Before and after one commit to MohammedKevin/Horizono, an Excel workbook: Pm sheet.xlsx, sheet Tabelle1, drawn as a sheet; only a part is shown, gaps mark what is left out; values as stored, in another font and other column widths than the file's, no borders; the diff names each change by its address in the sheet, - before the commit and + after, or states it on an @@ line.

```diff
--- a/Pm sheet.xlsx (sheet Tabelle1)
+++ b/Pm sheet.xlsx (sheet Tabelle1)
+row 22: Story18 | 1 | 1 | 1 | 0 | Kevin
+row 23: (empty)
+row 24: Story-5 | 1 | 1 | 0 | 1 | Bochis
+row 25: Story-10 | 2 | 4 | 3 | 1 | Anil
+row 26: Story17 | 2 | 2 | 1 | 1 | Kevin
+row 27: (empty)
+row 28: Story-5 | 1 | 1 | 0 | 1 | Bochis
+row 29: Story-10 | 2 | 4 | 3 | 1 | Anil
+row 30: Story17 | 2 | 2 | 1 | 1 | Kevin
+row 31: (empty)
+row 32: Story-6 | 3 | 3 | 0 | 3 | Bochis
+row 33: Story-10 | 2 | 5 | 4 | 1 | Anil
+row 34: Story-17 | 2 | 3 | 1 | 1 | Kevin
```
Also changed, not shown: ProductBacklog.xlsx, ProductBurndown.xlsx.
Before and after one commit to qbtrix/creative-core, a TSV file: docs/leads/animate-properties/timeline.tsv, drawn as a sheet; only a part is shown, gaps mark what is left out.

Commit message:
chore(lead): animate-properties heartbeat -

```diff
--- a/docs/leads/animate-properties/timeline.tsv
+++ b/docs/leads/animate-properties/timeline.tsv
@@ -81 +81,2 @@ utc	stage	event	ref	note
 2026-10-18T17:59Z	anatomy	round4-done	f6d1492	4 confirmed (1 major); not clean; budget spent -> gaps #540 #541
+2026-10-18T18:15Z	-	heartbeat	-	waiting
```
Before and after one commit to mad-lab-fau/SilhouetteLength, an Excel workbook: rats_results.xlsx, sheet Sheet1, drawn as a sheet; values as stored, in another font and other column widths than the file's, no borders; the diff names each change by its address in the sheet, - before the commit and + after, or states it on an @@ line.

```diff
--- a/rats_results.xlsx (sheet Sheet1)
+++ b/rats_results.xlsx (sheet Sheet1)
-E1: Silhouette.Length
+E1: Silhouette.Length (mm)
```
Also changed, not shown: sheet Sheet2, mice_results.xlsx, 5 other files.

==============================

§ **What is required**
I need each line from the listing where the word "sheet" occurs.

§ **Answer section**
Before and after one commit to MohammedKevin/Horizono, an Excel workbook: Pm sheet.xlsx, sheet Tabelle1, drawn as a sheet; only a part is shown, gaps mark what is left out; values as stored, in another font and other column widths than the file's, no borders; the diff names each change by its address in the sheet, - before the commit and + after, or states it on an @@ line.
--- a/Pm sheet.xlsx (sheet Tabelle1)
+++ b/Pm sheet.xlsx (sheet Tabelle1)
Before and after one commit to qbtrix/creative-core, a TSV file: docs/leads/animate-properties/timeline.tsv, drawn as a sheet; only a part is shown, gaps mark what is left out.
Before and after one commit to mad-lab-fau/SilhouetteLength, an Excel workbook: rats_results.xlsx, sheet Sheet1, drawn as a sheet; values as stored, in another font and other column widths than the file's, no borders; the diff names each change by its address in the sheet, - before the commit and + after, or states it on an @@ line.
--- a/rats_results.xlsx (sheet Sheet1)
+++ b/rats_results.xlsx (sheet Sheet1)
Also changed, not shown: sheet Sheet2, mice_results.xlsx, 5 other files.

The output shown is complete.